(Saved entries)
☆ ☆ ☆ ☆

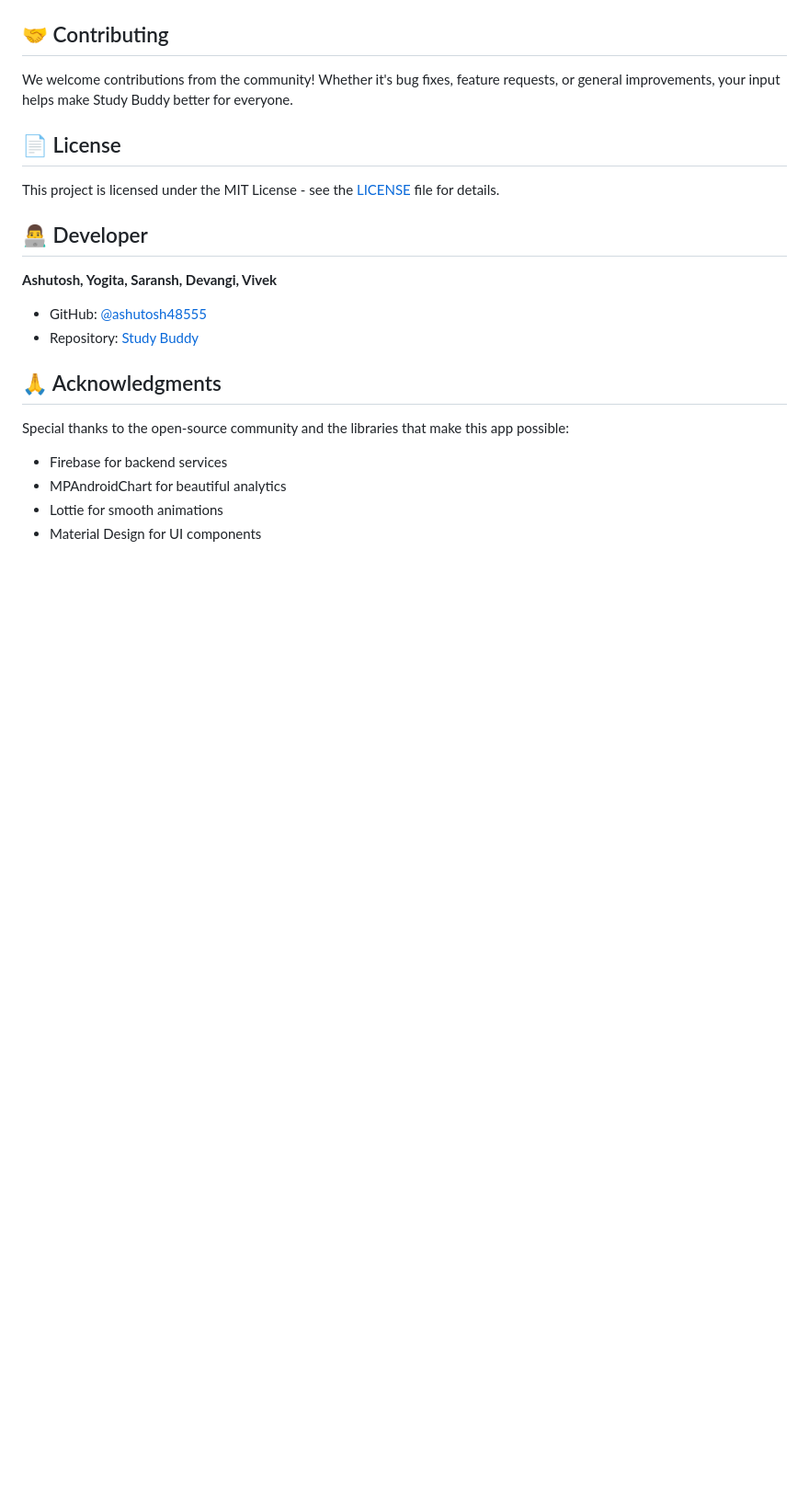
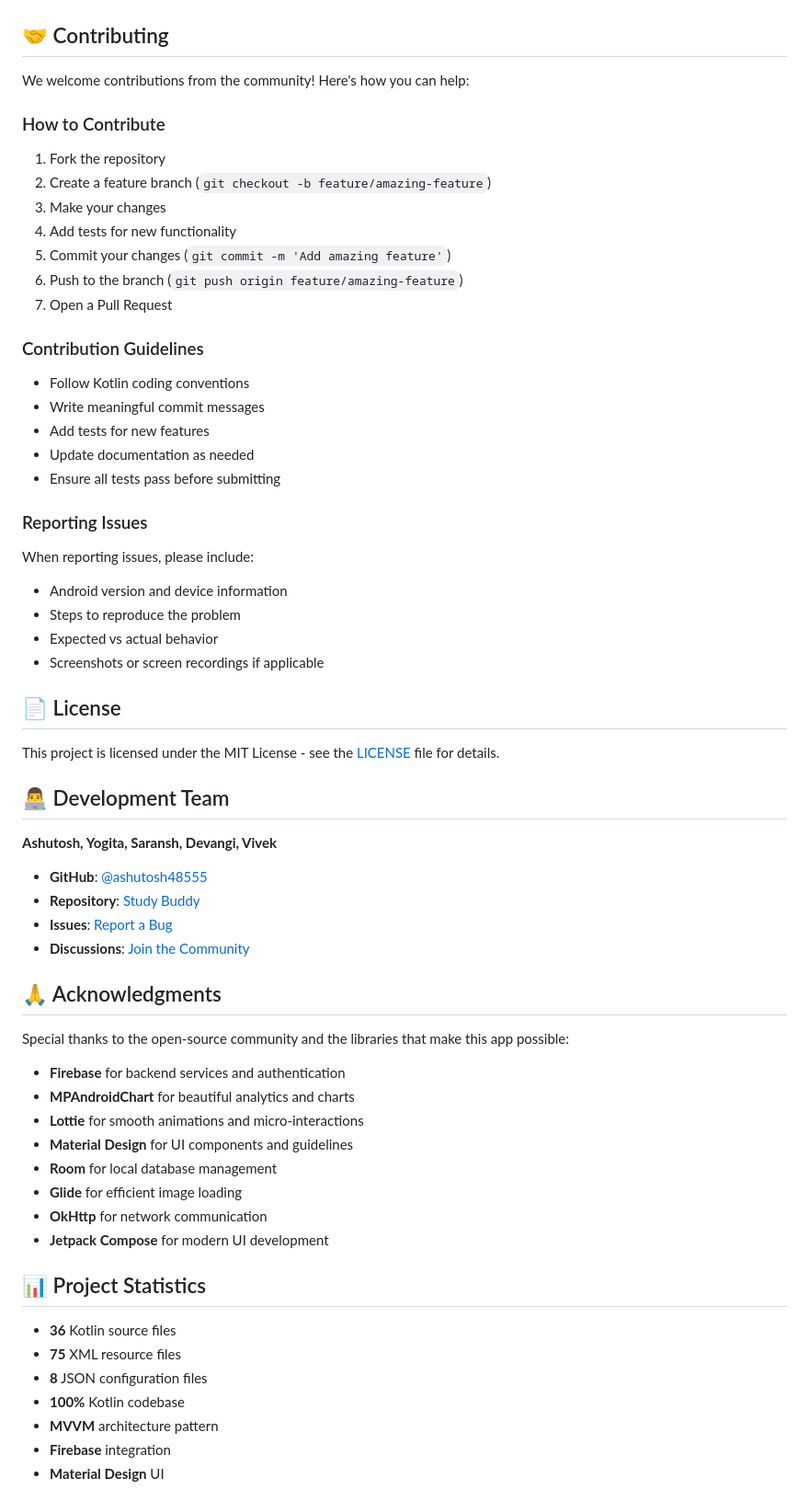
Before and after one commit to ashutosh48555/Study-Buddy, a Markdown page: README.md, the part around the change printed below. Shown: that part at 92% size. GitHub-like rendering; blank space fills up the shorter version.

```diff
--- a/README.md
+++ b/README.md
@@ -121,22 +235,64 @@ Each screen is designed for maximum efficiency while maintaining a beautiful, mo
 
 ## 🤝 Contributing
 
-We welcome contributions from the community! Whether it's bug fixes, feature requests, or general improvements, your input helps make Study Buddy better for everyone.
+We welcome contributions from the community! Here's how you can help:
+
+### How to Contribute
+1. Fork the repository
+2. Create a feature branch (`git checkout -b feature/amazing-feature`)
+3. Make your changes
+4. Add tests for new functionality
+5. Commit your changes (`git commit -m 'Add amazing feature'`)
+6. Push to the branch (`git push origin feature/amazing-feature`)
+7. Open a Pull Request
+
+### Contribution Guidelines
+- Follow Kotlin coding conventions
+- Write meaningful commit messages
+- Add tests for new features
+- Update documentation as needed
+- Ensure all tests pass before submitting
+
+### Reporting Issues
+When reporting issues, please include:
+- Android version and device information
+- Steps to reproduce the problem
+- Expected vs actual behavior
+- Screenshots or screen recordings if applicable
 
 ## 📄 License
 
 This project is licensed under the MIT License - see the [LICENSE](LICENSE) file for details.
 
-## 👨‍💻 Developer
+## 👨‍💻 Development Team
 
 **Ashutosh, Yogita, Saransh, Devangi, Vivek**
-- GitHub: [@ashutosh48555](https://github.com/ashutosh48555)
-- Repository: [Study Buddy](https://github.com/ashutosh48555/Study-Buddy)
+
+- **GitHub**: [@ashutosh48555](https://github.com/ashutosh48555)
+- **Repository**: [Study Buddy](https://github.com/ashutosh48555/Study-Buddy)
+- **Issues**: [Report a Bug](https://github.com/ashutosh48555/Study-Buddy/issues)
+- **Discussions**: [Join the Community](https://github.com/ashutosh48555/Study-Buddy/discussions)
 
 ## 🙏 Acknowledgments
 
 Special thanks to the open-source community and the libraries that make this app possible:
-- Firebase for backend services
-- MPAndroidChart for beautiful analytics
-- Lottie for smooth animations
-- Material Design for UI components
+
+- **Firebase** for backend services and authentication
+- **MPAndroidChart** for beautiful analytics and charts
+- **Lottie** for smooth animations and micro-interactions
+- **Material Design** for UI components and guidelines
+- **Room** for local database management
+- **Glide** for efficient image loading
+- **OkHttp** for network communication
+- **Jetpack Compose** for modern UI development
+
+## 📊 Project Statistics
+
+- **36** Kotlin source files
+- **75** XML resource files
+- **8** JSON configuration files
+- **100%** Kotlin codebase
+- **MVVM** architecture pattern
+- **Firebase** integration
+- **Material Design** UI
+
```
Also changed, not shown: other parts of README.md (+151 -18 lines).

☆ ☆ ☆ ☆

▶ _ASSIGNMENT_
Once you have found every line above holding the word "Firebase", copy those lines.

▶ _SOLUTION_
-- Firebase for backend services
+- **Firebase** for backend services and authentication
+- **Firebase** integration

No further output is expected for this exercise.